How many lines below contain the word "추천방식"? Reply solely with the number.

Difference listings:
_____
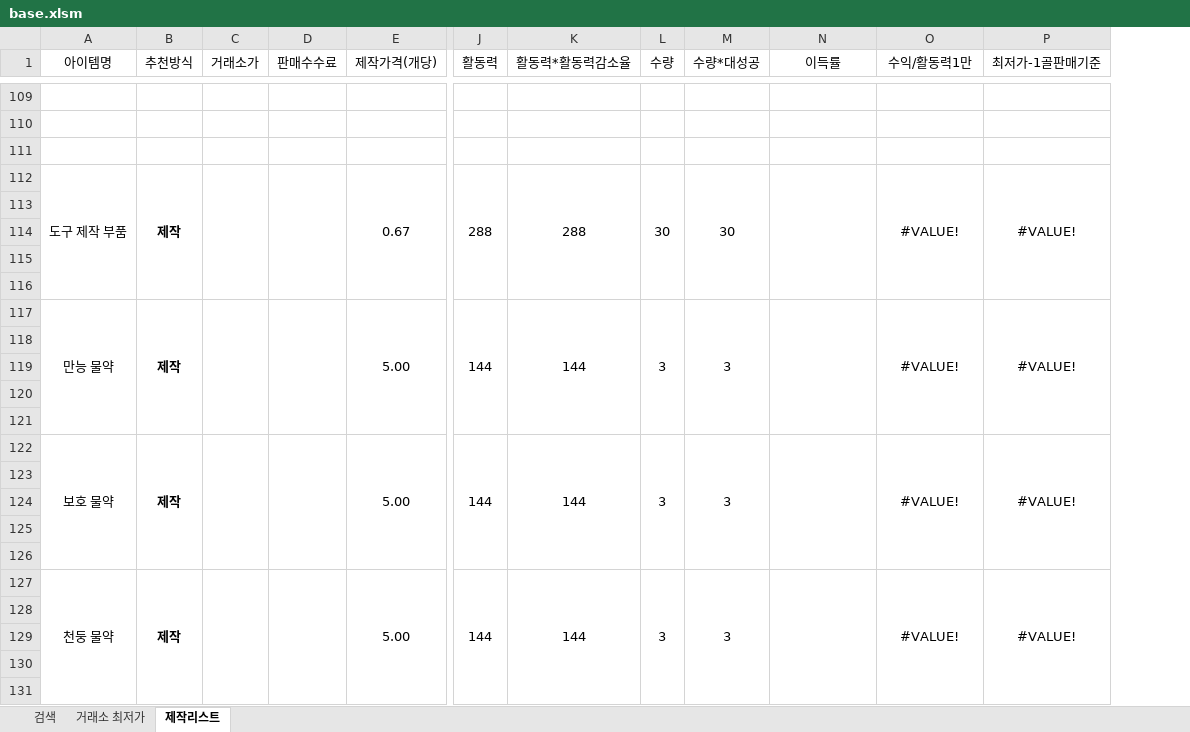
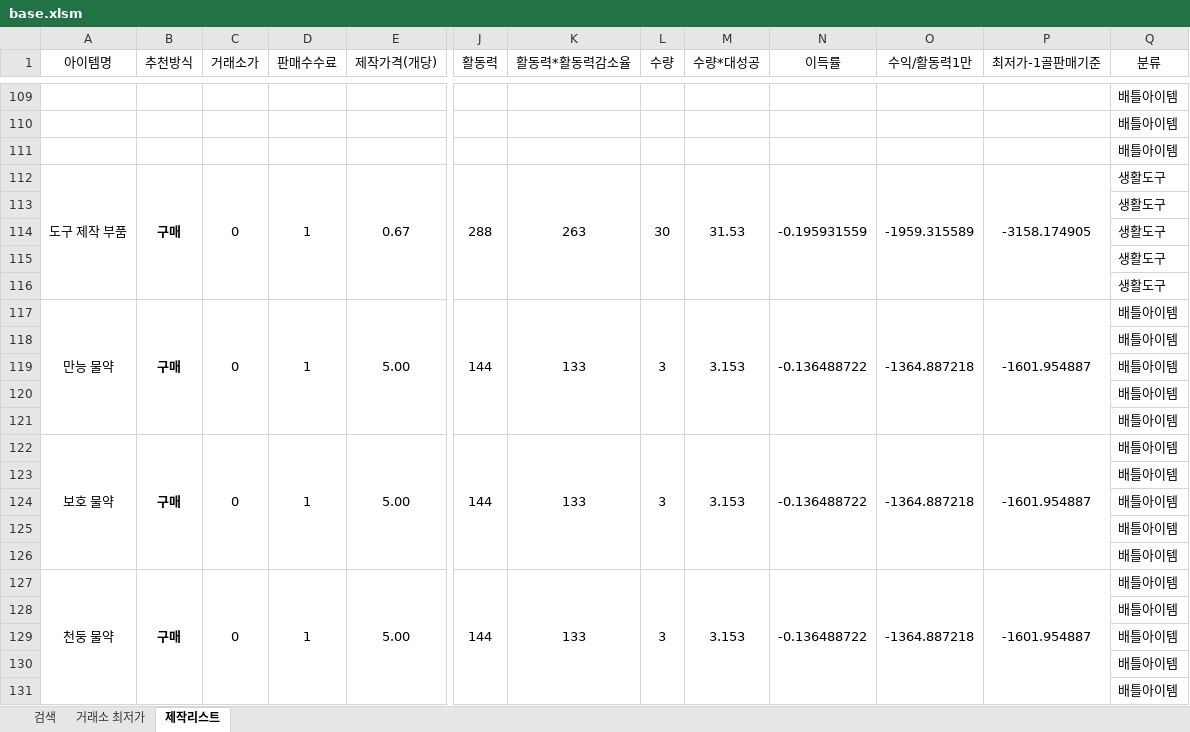
Before and after one commit to simm4256/Lostark_CraftTool, an Excel workbook: base.xlsm, sheet 제작리스트, drawn as a sheet; only a part is shown, gaps mark what is left out; values as stored, in another font and other column widths than the file's, no borders; conditional formats not drawn; the diff covers the shown part only; the diff names each change by its address in the sheet, - before the commit and + after, or states it on an @@ line.

```diff
--- a/base.xlsm (sheet 제작리스트)
+++ b/base.xlsm (sheet 제작리스트)
@@ column Q (분류) unhidden, rows 109-131: 배틀아이템 | 배틀아이템 | 배틀아이템 | 생활도구 | 생활도구 | 생활도구 | 생활도구 | 생활도구 | 배틀아이템 | 배틀아이템 | 배틀아이템 | 배틀아이템 | 배틀아이템 | 배틀아이템 | 배틀아이템 | 배틀아이템 | 배틀아이템 | 배틀아이템 | 배틀아이템 | 배틀아이템 | 배틀아이템 | 배틀아이템 | 배틀아이템 @@
-B112 (추천방식): 제작
+B112 (추천방식): 구매
-C112 (거래소가): (empty)
+C112 (거래소가): 0
-D112 (판매수수료): (empty)
+D112 (판매수수료): 1
-K112 (활동력*활동력감소율): 288
+K112 (활동력*활동력감소율): 263
-M112 (수량*대성공): 30
+M112 (수량*대성공): 31.53
-N112 (이득률): (empty)
+N112 (이득률): -0.195931559
-O112 (수익/활동력1만): #VALUE!
+O112 (수익/활동력1만): -1959.315589
-P112 (최저가-1골판매기준): #VALUE!
+P112 (최저가-1골판매기준): -3158.174905
-B117 (추천방식): 제작
+B117 (추천방식): 구매
-C117 (거래소가): (empty)
+C117 (거래소가): 0
-D117 (판매수수료): (empty)
+D117 (판매수수료): 1
-K117 (활동력*활동력감소율): 144
+K117 (활동력*활동력감소율): 133
-M117 (수량*대성공): 3
+M117 (수량*대성공): 3.153
-N117 (이득률): (empty)
+N117 (이득률): -0.136488722
-O117 (수익/활동력1만): #VALUE!
+O117 (수익/활동력1만): -1364.887218
-P117 (최저가-1골판매기준): #VALUE!
+P117 (최저가-1골판매기준): -1601.954887
-B122 (추천방식): 제작
+B122 (추천방식): 구매
-C122 (거래소가): (empty)
+C122 (거래소가): 0
-D122 (판매수수료): (empty)
+D122 (판매수수료): 1
-K122 (활동력*활동력감소율): 144
+K122 (활동력*활동력감소율): 133
-M122 (수량*대성공): 3
+M122 (수량*대성공): 3.153
-N122 (이득률): (empty)
+N122 (이득률): -0.136488722
-O122 (수익/활동력1만): #VALUE!
+O122 (수익/활동력1만): -1364.887218
-P122 (최저가-1골판매기준): #VALUE!
+P122 (최저가-1골판매기준): -1601.954887
-B127 (추천방식): 제작
+B127 (추천방식): 구매
-C127 (거래소가): (empty)
+C127 (거래소가): 0
-D127 (판매수수료): (empty)
+D127 (판매수수료): 1
-K127 (활동력*활동력감소율): 144
+K127 (활동력*활동력감소율): 133
-M127 (수량*대성공): 3
+M127 (수량*대성공): 3.153
-N127 (이득률): (empty)
+N127 (이득률): -0.136488722
-O127 (수익/활동력1만): #VALUE!
+O127 (수익/활동력1만): -1364.887218
-P127 (최저가-1골판매기준): #VALUE!
+P127 (최저가-1골판매기준): -1601.954887
```
Also changed, not shown: 19 added rows and 310 edited cells elsewhere in this sheet, sheet 검색, formulas that keep their value, hidden cells, 3 other files.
_____
→ EXERCISE OUTPUT
8